> [Problem to solve] Write out each line of the records that has "DIREKTUR" in it.

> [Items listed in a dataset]
········
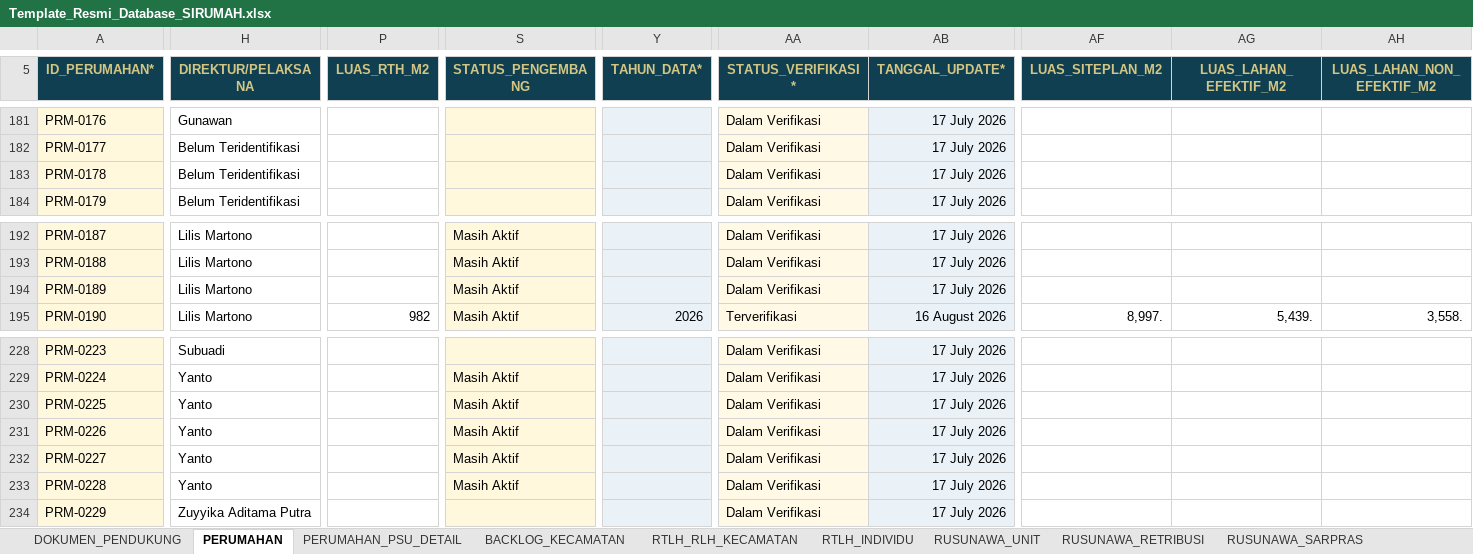
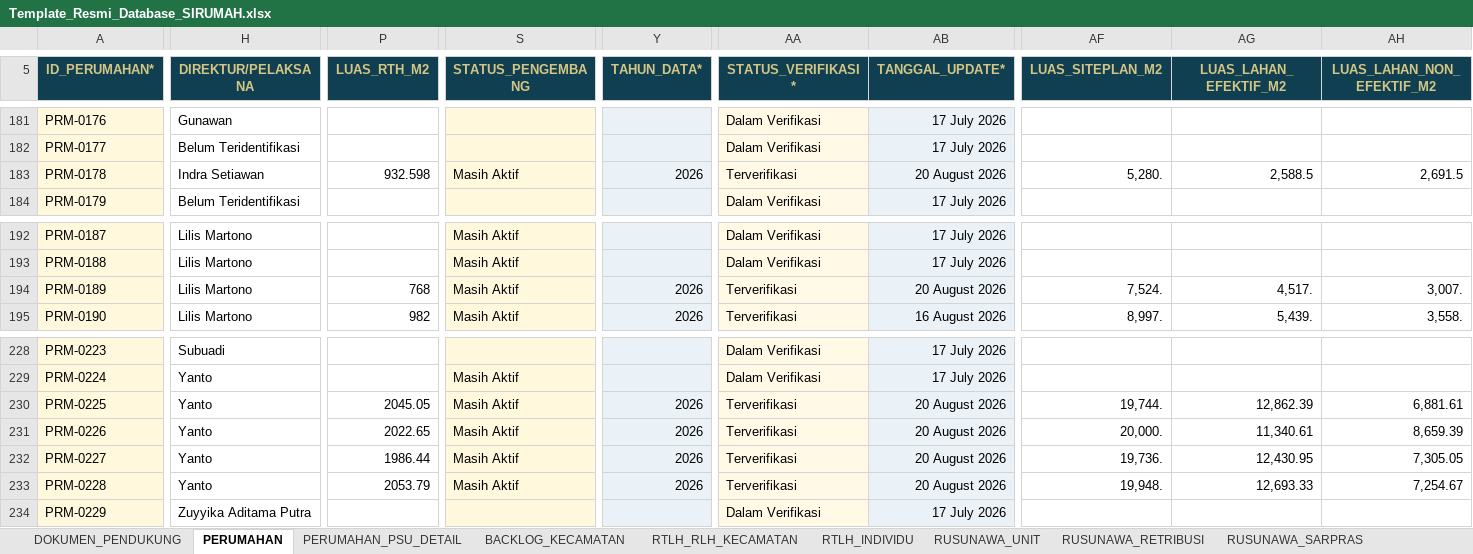
Before and after one commit to perkimpkp/sirumah, an Excel workbook: data/Template_Resmi_Database_SIRUMAH.xlsx, sheet PERUMAHAN, drawn as a sheet; only a part is shown, gaps mark what is left out; values as stored, in another font and other column widths than the file's, no borders; conditional formats and table styles not drawn; the diff covers the shown part only; the diff names each change by its address in the sheet, - before the commit and + after, or states it on an @@ line.

```diff
--- a/data/Template_Resmi_Database_SIRUMAH.xlsx (sheet PERUMAHAN)
+++ b/data/Template_Resmi_Database_SIRUMAH.xlsx (sheet PERUMAHAN)
-H183 (DIREKTUR/PELAKSANA): Belum Teridentifikasi
+H183 (DIREKTUR/PELAKSANA): Indra Setiawan
-P183 (LUAS_RTH_M2): (empty)
+P183 (LUAS_RTH_M2): 932.598
-S183 (STATUS_PENGEMBANG): (empty)
+S183 (STATUS_PENGEMBANG): Masih Aktif
-Y183 (TAHUN_DATA*): (empty)
+Y183 (TAHUN_DATA*): 2026
-AA183 (STATUS_VERIFIKASI*): Dalam Verifikasi
+AA183 (STATUS_VERIFIKASI*): Terverifikasi
-AB183 (TANGGAL_UPDATE*): 17 July 2026
+AB183 (TANGGAL_UPDATE*): 20 August 2026
-AF183 (LUAS_SITEPLAN_M2): (empty)
+AF183 (LUAS_SITEPLAN_M2): 5,280.
-AG183 (LUAS_LAHAN_EFEKTIF_M2): (empty)
+AG183 (LUAS_LAHAN_EFEKTIF_M2): 2,588.5
-AH183 (LUAS_LAHAN_NON_EFEKTIF_M2): (empty)
+AH183 (LUAS_LAHAN_NON_EFEKTIF_M2): 2,691.5
-P194 (LUAS_RTH_M2): (empty)
+P194 (LUAS_RTH_M2): 768
-Y194 (TAHUN_DATA*): (empty)
+Y194 (TAHUN_DATA*): 2026
-AA194 (STATUS_VERIFIKASI*): Dalam Verifikasi
+AA194 (STATUS_VERIFIKASI*): Terverifikasi
-AB194 (TANGGAL_UPDATE*): 17 July 2026
+AB194 (TANGGAL_UPDATE*): 20 August 2026
-AF194 (LUAS_SITEPLAN_M2): (empty)
+AF194 (LUAS_SITEPLAN_M2): 7,524.
-AG194 (LUAS_LAHAN_EFEKTIF_M2): (empty)
+AG194 (LUAS_LAHAN_EFEKTIF_M2): 4,517.
-AH194 (LUAS_LAHAN_NON_EFEKTIF_M2): (empty)
+AH194 (LUAS_LAHAN_NON_EFEKTIF_M2): 3,007.
-P230 (LUAS_RTH_M2): (empty)
+P230 (LUAS_RTH_M2): 2045.05
-Y230:Y233 (TAHUN_DATA*): (empty)
+Y230:Y233 (TAHUN_DATA*): 2026
-AA230:AA233 (STATUS_VERIFIKASI*): Dalam Verifikasi
+AA230:AA233 (STATUS_VERIFIKASI*): Terverifikasi
-AB230:AB233 (TANGGAL_UPDATE*): 17 July 2026
+AB230:AB233 (TANGGAL_UPDATE*): 20 August 2026
-AF230 (LUAS_SITEPLAN_M2): (empty)
+AF230 (LUAS_SITEPLAN_M2): 19,744.
-AG230 (LUAS_LAHAN_EFEKTIF_M2): (empty)
+AG230 (LUAS_LAHAN_EFEKTIF_M2): 12,862.39
-AH230 (LUAS_LAHAN_NON_EFEKTIF_M2): (empty)
+AH230 (LUAS_LAHAN_NON_EFEKTIF_M2): 6,881.61
-P231 (LUAS_RTH_M2): (empty)
+P231 (LUAS_RTH_M2): 2022.65
-AF231 (LUAS_SITEPLAN_M2): (empty)
+AF231 (LUAS_SITEPLAN_M2): 20,000.
-AG231 (LUAS_LAHAN_EFEKTIF_M2): (empty)
+AG231 (LUAS_LAHAN_EFEKTIF_M2): 11,340.61
-AH231 (LUAS_LAHAN_NON_EFEKTIF_M2): (empty)
+AH231 (LUAS_LAHAN_NON_EFEKTIF_M2): 8,659.39
-P232 (LUAS_RTH_M2): (empty)
+P232 (LUAS_RTH_M2): 1986.44
-AF232 (LUAS_SITEPLAN_M2): (empty)
+AF232 (LUAS_SITEPLAN_M2): 19,736.
-AG232 (LUAS_LAHAN_EFEKTIF_M2): (empty)
+AG232 (LUAS_LAHAN_EFEKTIF_M2): 12,430.95
-AH232 (LUAS_LAHAN_NON_EFEKTIF_M2): (empty)
+AH232 (LUAS_LAHAN_NON_EFEKTIF_M2): 7,305.05
-P233 (LUAS_RTH_M2): (empty)
+P233 (LUAS_RTH_M2): 2053.79
-AF233 (LUAS_SITEPLAN_M2): (empty)
+AF233 (LUAS_SITEPLAN_M2): 19,948.
-AG233 (LUAS_LAHAN_EFEKTIF_M2): (empty)
+AG233 (LUAS_LAHAN_EFEKTIF_M2): 12,693.33
-AH233 (LUAS_LAHAN_NON_EFEKTIF_M2): (empty)
+AH233 (LUAS_LAHAN_NON_EFEKTIF_M2): 7,254.67
```
Also changed, not shown: 79 edited cells elsewhere in this sheet, sheet PERUMAHAN_PSU_DETAIL, charts or pictures.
········
> [Task answer]
-H183 (DIREKTUR/PELAKSANA): Belum Teridentifikasi
+H183 (DIREKTUR/PELAKSANA): Indra Setiawan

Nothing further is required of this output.